Media, Politics and Conflict


Semester 2

 The module examines the nature of politics in media driven culture. It explores the relationship between media and democracy, and asks questions about bias, agenda setting, power and control in the media. It covers both local and global politics, and provides both the historical context for significant technological developments (e.g. the Printing Press, the internet), and contemporary examples of the growing power of the media (e.g. the CNN Effect). The module asks students to reflect on their own interactions with the media, and to compare different media formats.


Perspectives on Politics


Semester 1

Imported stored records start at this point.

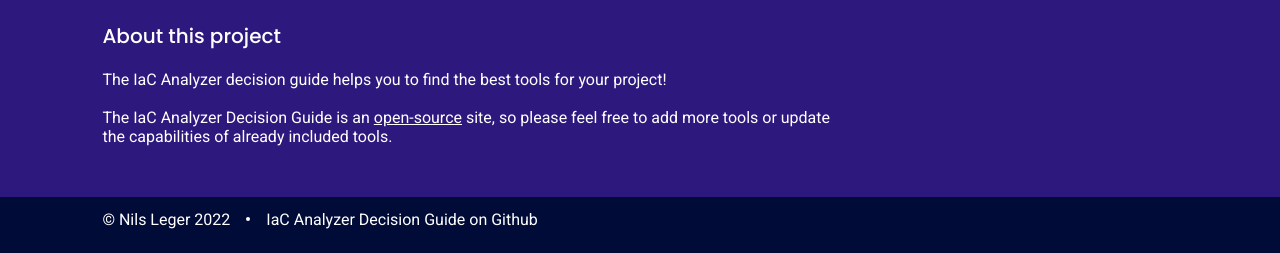
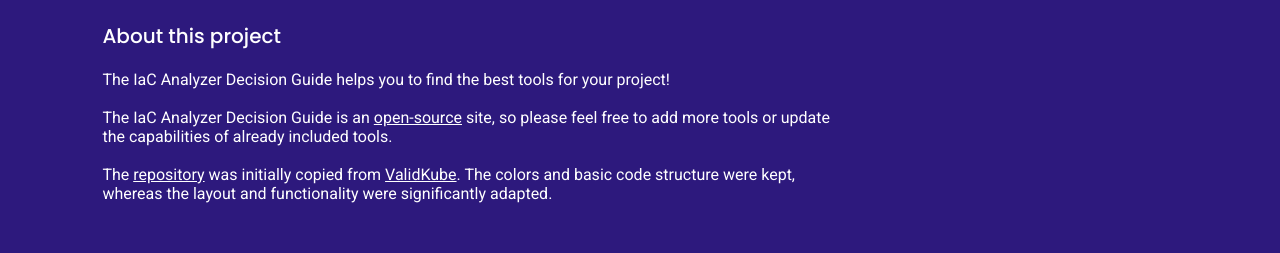
Before and after one commit to nileger/iac-analyzers, a React (Create React App) app in the folder frontend/: page / in a window 1280 px wide. Shown: the part 460-713 px from the top of the page. Built offline with nearby package versions, Linux system fonts and the light colour scheme; no server answers.

Commit message:
feat(frontend): Add reference to ValidKube

```diff
--- a/frontend/src/components/MainView/AboutThisProject.tsx
+++ b/frontend/src/components/MainView/AboutThisProject.tsx
@@ -8,6 +8,7 @@
 import { BrOnlyOnPc } from "./index";
 
 const GITHUB_REPO_IAC_ANALYZER_DECISION_GUIDE = "https://github.com/nileger/iac-analyzers";
+const GITHUB_REPO_VALID_KUBE = "https://github.com/komodorio/validkube"
 
 const Container = styled.div`
   color: white;
@@ -122,7 +123,7 @@
         <StyledHeadline>About this project</StyledHeadline>
         <br />
         <div>
-        The IaC Analyzer decision guide helps you to find the best tools for your project!
+        The IaC Analyzer Decision Guide helps you to find the best tools for your project!
         </div>
         <br />
         <div style={{ wordBreak: "break-word" }}>
@@ -136,6 +137,24 @@
           site, so please feel free to add more tools or update the capabilities of already included tools.
         </div>
         <br />
+        <div>
+            The {" "}
+            <CustomLink
+            href={GITHUB_REPO_IAC_ANALYZER_DECISION_GUIDE}
+            target={GITHUB_REPO_IAC_ANALYZER_DECISION_GUIDE}
+          >
+            repository
+          </CustomLink>{" "}
+          was initially copied from{" "}
+          <CustomLink
+            href={GITHUB_REPO_VALID_KUBE}
+            target={GITHUB_REPO_VALID_KUBE}
+          >
+            ValidKube
+          </CustomLink>.{" "}
+          The colors and basic code structure were kept, whereas the layout and functionality were significantly adapted.
+        </div>
+        <br />
         <BrOnlyOnPc />
       </MainDiv>
     </HeaderContainer>
```
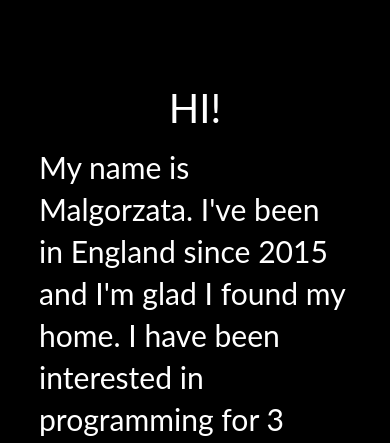
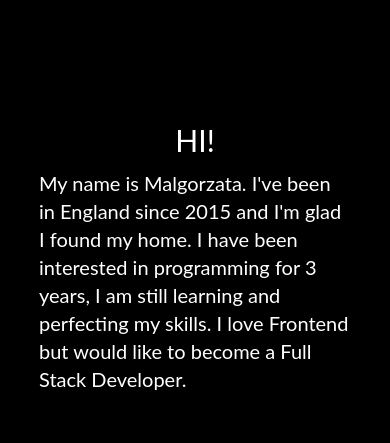
Before and after one commit to malgorzatajPL/Portfolio-React, a React (Create React App) app: page / in a window 390 px wide. Shown: the part 762-1205 px from the top of the page. Built offline with nearby package versions, Linux system fonts and the light colour scheme.

Commit message:
improve about me section for mobile

```diff
--- a/src/components/About.style.js
+++ b/src/components/About.style.js
@@ -5,6 +5,10 @@ import { device } from '../shared/MediaQuery';
 export const AboutStyle = styled.section`
   width: 100%;
   color: ${theme.palette.common.white};
+  min-height: 100vh;
+  z-index: 10;
+  position: relative;
+  background: ${theme.palette.common.black};
 `;
 export const AboutHeader = styled.div`
   display: flex;
@@ -22,12 +26,22 @@ export const AboutHeader = styled.div`
 `;
 
 export const TitleAbout = styled.h3`
-  font-size: ${fontSize(40)};
   font-family: ${theme.fontFamily.main};
   line-height: 1.9;
+  @media ${device.mobileS} {
+    font-size: ${fontSize(30)};
+  }
+  @media ${device.laptop} {
+    font-size: ${fontSize(40)};
+  }
 `;
 export const ContentAbout = styled.p`
-  font-size: ${fontSize(30)};
   line-height: 1.4;
   font-family: ${theme.fontFamily.main};
+  @media ${device.mobileS} {
+    font-size: ${fontSize(20)};
+  }
+  @media ${device.laptop} {
+    font-size: ${fontSize(30)};
+  }
 `;
--- a/src/components/Hero.style.js
+++ b/src/components/Hero.style.js
@@ -4,7 +4,7 @@ import { device } from '../shared/MediaQuery';
 
 export const HeroStyle = styled.section`
   width: 100%;
-  height: 95vh;
+  height: 100vh;
   color: ${theme.palette.common.white};
   position: relative;
   z-index: 1;
```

 An introduction to some key concepts in the study of politics such as the meaning of democracy, the relation between individual and society, and the nature of power and political authority.


BritainandIrelandin Comparative Perspective


Semester 2

 The purpose of this course is to explore key themes in British and Irish Politics in a comparative perspective. The aim is to enable students to understand current politics by comparingBritain,Northern Irelandand theRepublicofIrelandto each other and also to other developed democracies. The course opens with two lectures that lay out the ideas behind comparison as a tool of understanding. Subsequent topics include: party systems, electoral systems, government formation, inter-party competition, intra-party competition and devolution.

Please select the appropriate section on the left hand menu for information appropriate to your new degree course.